So, I guess this post is four Mother’s Days in waiting and I’m left asking, “do I really have anything to add?”

I remember an undergraduate professor reposting a poem she stumbled across while struggling through growing her family. It was one of the first times I read another’s words about infertility and could relate so deeply.

By this time, I had written brief thoughts down on my frustrations with not yet having a child. Some were scratched out on paper, others were typed into my phone. But they all had a common thread, I was struggling to find purpose in the pain I was feeling.

I think it’s difficult to sit in the pain of suffering and not know what purpose it serves.

 

Of course, at the time, I attempted to comfort myself with what I had been told was true, that God was using this time in my life to shape me and draw me to Him.

But did I believe it?

I don’t know. I don’t think I did. I did a lot to run away from Him and His people. I hid, sometimes literally, but most of the time figuratively.

I remember going to one of my first church services celebrating Mother’s Day, frustrated at the baby dedications.

Didn’t people know? Hadn’t they been exposed to the raw pain that celebrating new life inflicts on a day when women are collectively reminded of the pain of not having a child or of losing a mother?

I still find myself turning to writing when I’m processing. It might be a joyous occasion, it might be out of anticipation, it might be out of confusion, and it might be out of pain.

I wrote this short poem last year out of a mixture of all of those things. In the course of one week, a dear friend lost a pregnancy, another announced, and another delivered. My heart couldn’t process the pain and joy, so I wrote down what I could.
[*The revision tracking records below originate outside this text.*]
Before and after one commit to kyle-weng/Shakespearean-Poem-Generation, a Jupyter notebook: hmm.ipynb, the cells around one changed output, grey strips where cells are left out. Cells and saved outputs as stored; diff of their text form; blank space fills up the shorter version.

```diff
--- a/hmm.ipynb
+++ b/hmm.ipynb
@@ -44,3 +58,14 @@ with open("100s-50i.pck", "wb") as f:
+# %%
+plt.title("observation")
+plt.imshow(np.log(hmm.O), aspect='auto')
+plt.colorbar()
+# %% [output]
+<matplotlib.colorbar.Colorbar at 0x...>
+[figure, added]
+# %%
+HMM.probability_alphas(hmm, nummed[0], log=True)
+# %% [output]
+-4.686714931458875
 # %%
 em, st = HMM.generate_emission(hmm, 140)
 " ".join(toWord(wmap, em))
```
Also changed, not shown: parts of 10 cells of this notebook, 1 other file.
In one week we weep,
Rejoice,
And celebrate

Baby in the womb,
Baby in the womb,
Baby in the womb,

Help us to remember you,
Protect you,
Welcome you


As we celebrate the mothers who have shaped us, both in body and in spirit, and as we grieve the children lost, both in body and in spirit, let us remember, protect, and welcome.
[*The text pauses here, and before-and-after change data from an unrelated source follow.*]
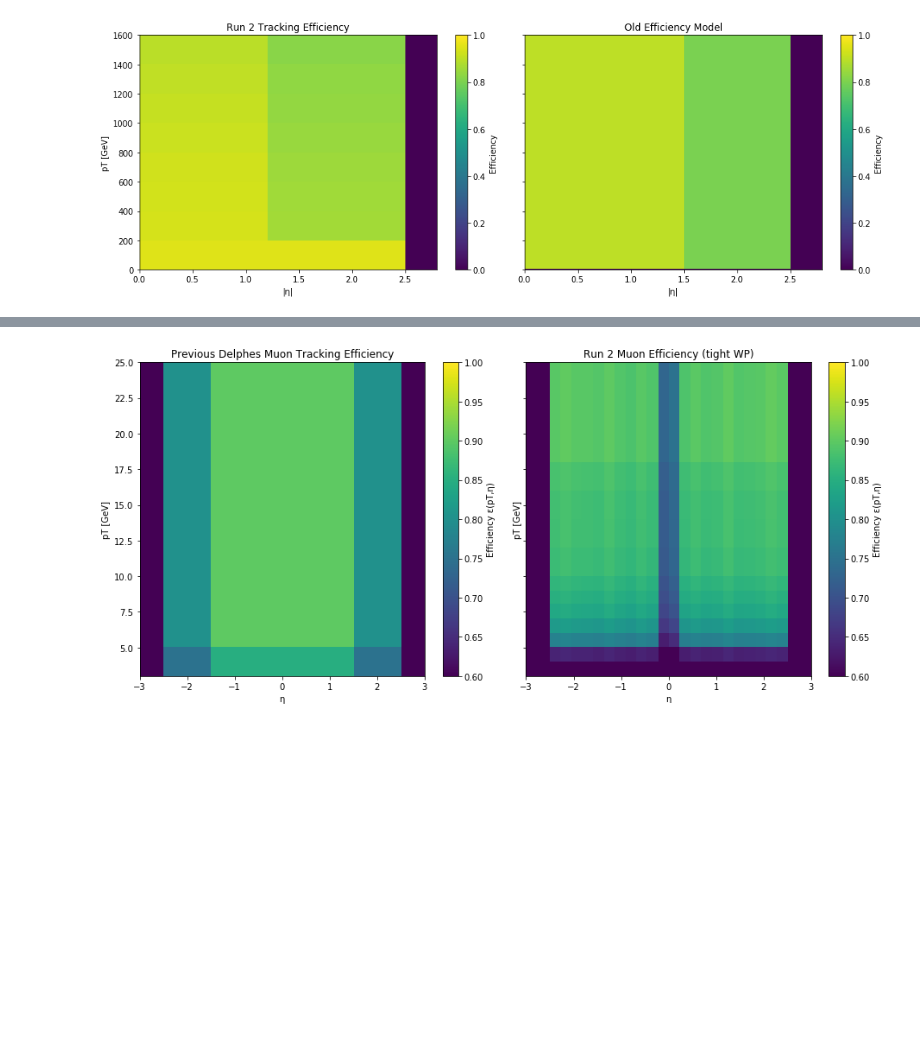
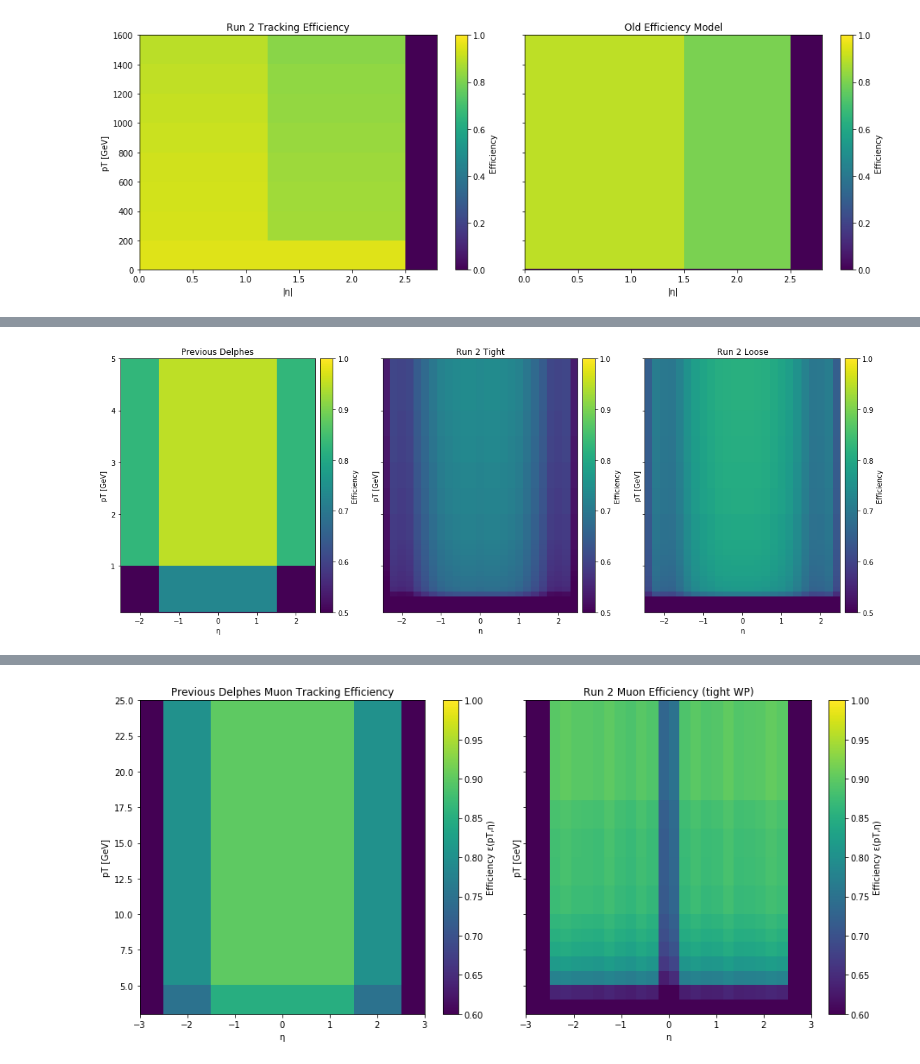
Before and after one commit to delphes/delphes, a Jupyter notebook: cards/ATLAS_Run2/parameter_fits.ipynb, the cells around one changed output, grey strips where cells are left out. Drawn from its saved outputs; the diff is of its cells as text; code cells hidden in the pictures; blank space fills up the shorter version.

Commit message:
Finished tracking efficiencies

```diff
--- a/cards/ATLAS_Run2/parameter_fits.ipynb
+++ b/cards/ATLAS_Run2/parameter_fits.ipynb
@@ -346,0 +184,92 @@ plt.show()
+# %%
+# eff_tight, eff_loose, pt/eta_1, pt/eta_2
+track_pt = np.genfromtxt("data/Muon and Electron Tracking - pt.csv", delimiter=",", skip_header=1)
+track_eta = np.genfromtxt("data/Muon and Electron Tracking - eta.csv", delimiter=",", skip_header=1)
+
+    # Columns: eff_tight, eff_loose, pt1, pt2
+eff_tight_pt, eff_loose_pt, pt1, pt2 = track_pt.T
+eff_tight_eta, eff_loose_eta, eta1, eta2 = track_eta.T
+
+# === Helper functions ===
+def eff_from_table(value, table):
+    for eff, vmin, vmax in table:
+        if vmin <= value < vmax:
+            return eff
+    if value >= table[-1][2]:
+        return table[-1][0]
+    return 0.0
+
+def eff_new(pt, eta, quality="tight"):
+    if quality == "tight":
+        e_pt = eff_from_table(pt, list(zip(eff_tight_pt, pt1, pt2)))
+        e_eta = eff_from_table(abs(eta), list(zip(eff_tight_eta, eta1, eta2)))
+    else:
+        e_pt = eff_from_table(pt, list(zip(eff_loose_pt, pt1, pt2)))
+        e_eta = eff_from_table(abs(eta), list(zip(eff_loose_eta, eta1, eta2)))
+    return e_pt * e_eta
+
+def eff_old(pt, eta):
+    if pt <= 0.1:
+        return 0.0
+    if abs(eta) <= 1.5:
+        if pt <= 1.0: return 0.73
+        elif pt <= 100: return 0.95
+        else: return 0.99
+    elif abs(eta) <= 2.5:
+        if pt <= 1.0: return 0.50
+        elif pt <= 100: return 0.83
+        else: return 0.90
+    else:
+        return 0.0
+
+# === Build grid ===
+etas = np.linspace(-2.5, 2.5, 300)
+pts = np.linspace(0.1, 5.0, 300)
+E, P = np.meshgrid(etas, pts)
+
+v_new = np.vectorize(eff_new)
+v_old = np.vectorize(eff_old)
+
+# === Compare 2D maps ===
+Z_old = v_old(P, E)
+Z_tight = v_new(P, E, "tight")
+Z_loose = v_new(P, E, "loose")
+
+fig, ax = plt.subplots(1, 3, figsize=(16,6), sharex=True, sharey=True)
+for i, (Z, title) in enumerate(zip([Z_old, Z_tight, Z_loose],
+                                  ["Previous Delphes", "Run 2 Tight", "Run 2 Loose"])):
+    im = ax[i].pcolormesh(E, P, Z, shading='auto', cmap='viridis', vmin=0.5, vmax=1.0)
+    ax[i].set_title(title)
+    ax[i].set_xlabel("η")
+    ax[i].set_ylabel("pT [GeV]")
+    plt.colorbar(im, ax=ax[i], pad=0.02, label="Efficiency")
+plt.tight_layout()
+plt.show()
+
+# === Efficiency vs pT for fixed η ===
+plt.figure(figsize=(7,5))
+for eta in [0.0, 1.0, 2.0]:
+    plt.plot(pts, v_new(pts, eta, "tight"), label=f"Tight, η={eta:+.1f}")
+    plt.plot(pts, v_new(pts, eta, "loose"), label=f"Loose, η={eta:+.1f}")
+    plt.plot(pts, v_old(pts, eta), '--', label=f"Old, η={eta:+.1f}")
+plt.xlabel("pT [GeV]")
+plt.ylabel("Efficiency")
+plt.title("Tracking efficiency vs pT (Run 2 vs Old)")
+plt.grid(True)
+plt.legend()
+plt.show()
+
+# === Efficiency vs η for fixed pT ===
+plt.figure(figsize=(7,5))
+for pt in [0.5, 1.0, 3.0, 5.0]:
+    plt.plot(etas, v_new(pt, etas, "tight"), label=f"Tight, pT={pt:.1f}")
+    plt.plot(etas, v_new(pt, etas, "loose"), label=f"Loose, pT={pt:.1f}")
+    plt.plot(etas, v_old(pt, etas), '--', label=f"Old, pT={pt:.1f}")
+plt.xlabel("η")
+plt.ylabel("Efficiency")
+plt.title("Tracking efficiency vs η (Run 2 vs Old)")
+plt.grid(True)
+plt.legend()
+plt.show()
+# %% [output]
+[figure, added]
```
Also changed, not shown: parts of 12 cells of this notebook, 19 other files.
This day is a joyous day to celebrate. This day is also a painful day to mourn with women.

Let us live in the spirit of Romans 12:15 and rejoice with those who are rejoicing. Let us also take time to weep with those who weep.
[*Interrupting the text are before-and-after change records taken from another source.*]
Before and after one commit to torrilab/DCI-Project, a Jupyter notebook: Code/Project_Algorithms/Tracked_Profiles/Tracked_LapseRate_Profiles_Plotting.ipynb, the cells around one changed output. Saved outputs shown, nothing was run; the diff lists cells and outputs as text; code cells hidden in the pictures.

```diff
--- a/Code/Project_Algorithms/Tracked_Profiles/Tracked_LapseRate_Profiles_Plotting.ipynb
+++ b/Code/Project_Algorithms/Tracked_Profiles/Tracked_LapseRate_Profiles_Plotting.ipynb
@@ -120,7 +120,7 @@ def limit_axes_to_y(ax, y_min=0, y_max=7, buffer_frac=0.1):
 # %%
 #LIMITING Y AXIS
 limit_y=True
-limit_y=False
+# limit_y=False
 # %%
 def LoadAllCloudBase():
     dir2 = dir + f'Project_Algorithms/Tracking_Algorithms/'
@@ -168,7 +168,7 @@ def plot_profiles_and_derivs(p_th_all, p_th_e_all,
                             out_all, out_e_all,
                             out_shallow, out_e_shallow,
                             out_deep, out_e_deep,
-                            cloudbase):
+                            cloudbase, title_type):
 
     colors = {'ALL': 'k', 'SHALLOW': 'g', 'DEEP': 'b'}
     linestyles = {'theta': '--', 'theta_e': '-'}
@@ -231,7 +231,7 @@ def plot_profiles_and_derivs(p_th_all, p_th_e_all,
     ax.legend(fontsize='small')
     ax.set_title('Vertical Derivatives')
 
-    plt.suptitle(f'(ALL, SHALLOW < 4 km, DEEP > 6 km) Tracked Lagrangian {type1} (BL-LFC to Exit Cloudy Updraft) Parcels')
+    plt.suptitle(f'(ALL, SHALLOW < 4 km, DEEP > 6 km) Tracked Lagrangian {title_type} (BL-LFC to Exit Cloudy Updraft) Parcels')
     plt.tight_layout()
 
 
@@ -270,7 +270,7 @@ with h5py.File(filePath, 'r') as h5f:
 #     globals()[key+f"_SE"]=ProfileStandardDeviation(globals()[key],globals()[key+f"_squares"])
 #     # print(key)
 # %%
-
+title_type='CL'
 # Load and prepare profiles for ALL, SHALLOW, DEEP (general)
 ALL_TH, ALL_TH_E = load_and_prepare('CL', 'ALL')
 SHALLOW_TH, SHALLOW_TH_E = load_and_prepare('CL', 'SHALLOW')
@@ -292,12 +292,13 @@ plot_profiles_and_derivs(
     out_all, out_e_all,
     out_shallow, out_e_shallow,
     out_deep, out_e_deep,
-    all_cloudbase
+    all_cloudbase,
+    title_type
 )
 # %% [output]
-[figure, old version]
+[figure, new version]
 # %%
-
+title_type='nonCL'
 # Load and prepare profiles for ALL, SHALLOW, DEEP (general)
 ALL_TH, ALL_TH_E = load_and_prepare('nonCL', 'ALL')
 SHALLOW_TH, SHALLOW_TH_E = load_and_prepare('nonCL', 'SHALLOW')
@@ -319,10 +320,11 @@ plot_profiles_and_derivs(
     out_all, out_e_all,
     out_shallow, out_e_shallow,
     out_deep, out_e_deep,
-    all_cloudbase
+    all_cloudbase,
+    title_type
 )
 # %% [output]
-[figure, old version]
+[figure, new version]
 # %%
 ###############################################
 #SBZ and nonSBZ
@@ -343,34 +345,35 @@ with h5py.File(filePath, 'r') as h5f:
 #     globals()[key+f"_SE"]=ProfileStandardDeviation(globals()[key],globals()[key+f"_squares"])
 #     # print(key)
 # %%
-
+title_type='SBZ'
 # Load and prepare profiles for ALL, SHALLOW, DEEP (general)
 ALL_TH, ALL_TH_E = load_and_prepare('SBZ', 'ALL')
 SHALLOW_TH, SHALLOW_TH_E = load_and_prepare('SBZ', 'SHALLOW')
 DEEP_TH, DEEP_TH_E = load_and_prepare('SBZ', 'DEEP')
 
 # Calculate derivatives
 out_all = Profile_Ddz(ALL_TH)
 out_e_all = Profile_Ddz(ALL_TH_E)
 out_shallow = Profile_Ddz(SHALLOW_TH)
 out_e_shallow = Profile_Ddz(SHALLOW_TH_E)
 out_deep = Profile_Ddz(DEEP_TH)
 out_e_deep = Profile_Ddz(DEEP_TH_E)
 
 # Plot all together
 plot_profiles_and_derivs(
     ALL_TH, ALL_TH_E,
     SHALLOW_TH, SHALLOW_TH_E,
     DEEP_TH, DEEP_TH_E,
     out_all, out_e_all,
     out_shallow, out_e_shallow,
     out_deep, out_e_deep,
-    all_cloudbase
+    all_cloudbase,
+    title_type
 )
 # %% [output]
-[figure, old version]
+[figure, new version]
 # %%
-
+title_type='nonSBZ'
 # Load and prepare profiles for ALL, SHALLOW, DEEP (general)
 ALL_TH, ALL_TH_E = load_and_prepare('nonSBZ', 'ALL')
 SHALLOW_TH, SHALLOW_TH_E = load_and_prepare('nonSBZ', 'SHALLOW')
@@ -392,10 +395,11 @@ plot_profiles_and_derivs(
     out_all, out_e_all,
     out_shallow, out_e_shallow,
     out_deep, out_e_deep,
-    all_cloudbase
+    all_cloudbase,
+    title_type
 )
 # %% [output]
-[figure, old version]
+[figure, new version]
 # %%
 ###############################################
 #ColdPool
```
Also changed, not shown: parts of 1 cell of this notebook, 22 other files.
It can be easy to be on the side of rejoicing and fear causing pain towards those who are weeping. It can also be easy to be on the side of weeping and be bitter towards those who are rejoicing.

But in the middle, as we seek God for comfort and are present to help each other, we find this beauty: giving grace to others and receiving it in return.

As I reflect on the last four Mother’s Days, I can see how the Lord has used this time of infertility to mold me. He has softened my bitter heart, has strengthened my crippled spirit, and has restored my broken soul.

I’m not sure where you are this Mother’s Day: maybe you’re an empty nester for the first year, maybe you’ve recently given birth, maybe you’re in a season of waiting, maybe you’re mourning the loss of your mother, or maybe you’re looking forward to the day you can actually rest from the busyness of children.

Wherever you are and whatever season your life, I pray your day is met with the grace, strength, and comfort of our God.